0
$\begingroup$

So, as far as I'm concerned, real analysis depends quite largely on some weak variants of the axiom of choice (such as the axiom of countable choice), and there seems to be no controversy surrounding this use of the axiom of choice. However, there has been significant criticism of nonstandard analysis (such as the notorious criticism by E. Bishop). My question is: do these criticisms come down to the fact that the construction of the hyperreal numbers depends on a lemma whose strength is on par with that of the axiom of choice (Zorn's lemma)? Or does it boil down to another reason?

Additionally, in response to Bishop's review, Keisler asks "why did Paul Halmos choose a constructivist as the review [of A. Robinson's Nonstandard Analysis]", which also stokes the question: how does the axiom of choice impede on constructive proofs?

I would much prefer answers in lay terms, but any help is equally appreciated. Thank you.

$\endgroup$
  • $\begingroup$ Why do you need Zorn to build the hyperreals? You just need ultrafilters on $\Bbb N$, this is quite weak, even just the ultrafilter lemma itself is significantly weaker than Zorn.. (You also need countable choice to ensure the proof of Łoś theorem works in this specific case.) $\endgroup$ – Asaf Karagila Jan 16 at 10:15
  • $\begingroup$ Isn't it true that the proof that nonprincipal ultrafilters exist depends on Zorn's lemma? @AsafKaragila $\endgroup$ – joshuaheckroodt Jan 16 at 10:26
  • $\begingroup$ Yes, "depend". But countable choice also depends on Zorn's lemma. $\endgroup$ – Asaf Karagila Jan 16 at 10:26
  • $\begingroup$ So how come NSA draws so much criticism in comparison to RA? @AsafKaragila $\endgroup$ – joshuaheckroodt Jan 16 at 10:29
  • $\begingroup$ Because it requires a different mindset, which may or may not be harder for people to learn. It also brings out the uses of choice in a much more pronounced way. Ultimately, if you want to do analysis, dependent choice and the ultrafilter lemma are probably your friend anyway.
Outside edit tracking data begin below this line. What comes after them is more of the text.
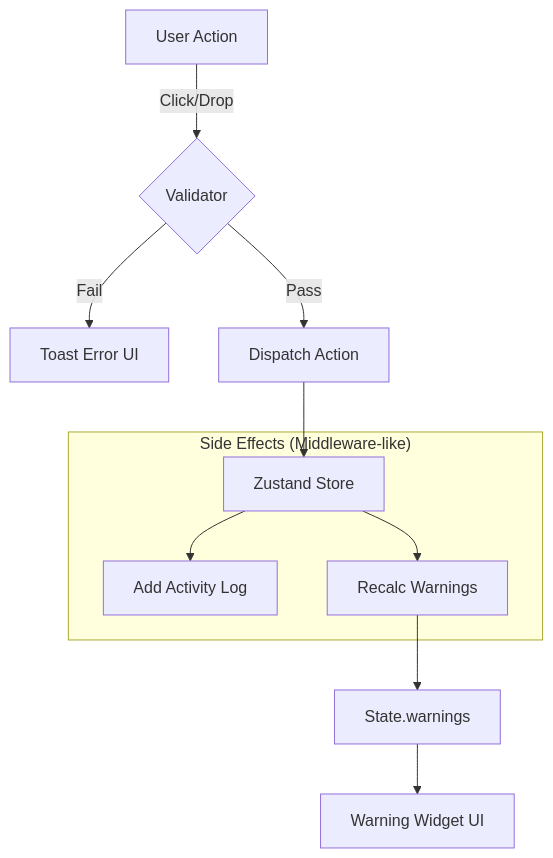
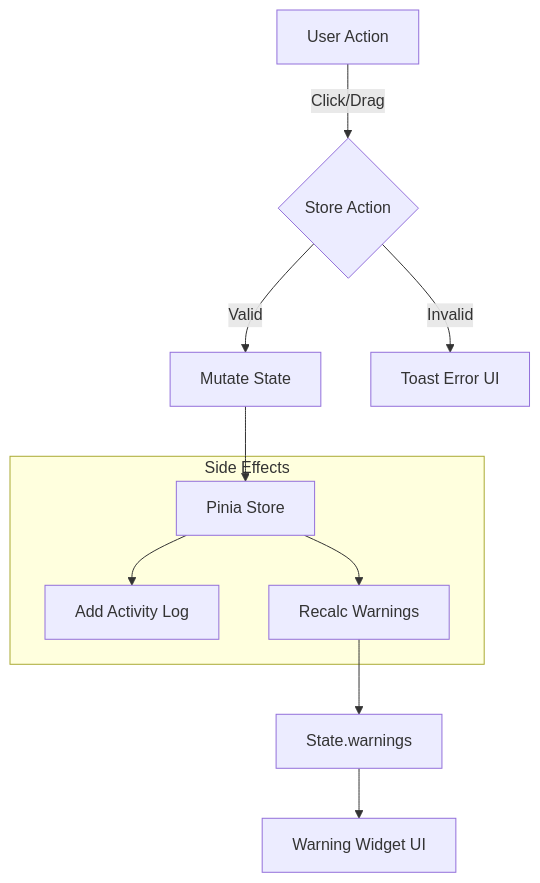
Before and after one commit to pineconekr/position-helper: the diagram in docs/assignment_alert_system.md, drawn with Mermaid. The commit also changed other lines of this file and 3 other files, not shown here.

First line of the commit message:
docs: update architecture documentation and guides

````diff
--- a/docs/assignment_alert_system.md
+++ b/docs/assignment_alert_system.md
@@ -44,17 +44,17 @@
 ```mermaid
 graph TD
-    User[User Action] -->|Click/Drop| Validate{Validator}
+    User[User Action] -->|Click/Drag| Action{Store Action}
     
-    Validate -->|Fail| Toast[Toast Error UI]
-    Validate -->|Pass| Dispatch[Dispatch Action]
+    Action -->|Valid| Mutation[Mutate State]
+    Action -->|Invalid| Toast[Toast Error UI]
     
-    Dispatch --> Store[Zustand Store]
+    Mutation --> Store[Pinia Store]
     
-    subgraph "Side Effects (Middleware-like)"
+    subgraph "Side Effects"
         Store --> Activity[Add Activity Log]
         Store --> Calc[Recalc Warnings]
     end
     
     Calc --> WarningState[State.warnings]
     WarningState --> WidgetUI[Warning Widget UI]
 ```
````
So the hyperreals are not that far away anymore. $\endgroup$ – Asaf Karagila Jan 16 at 10:32

Your Answer

By clicking “Post Your Answer”, you agree to our terms of service, privacy policy and cookie policy

Browse other questions tagged or ask your own question.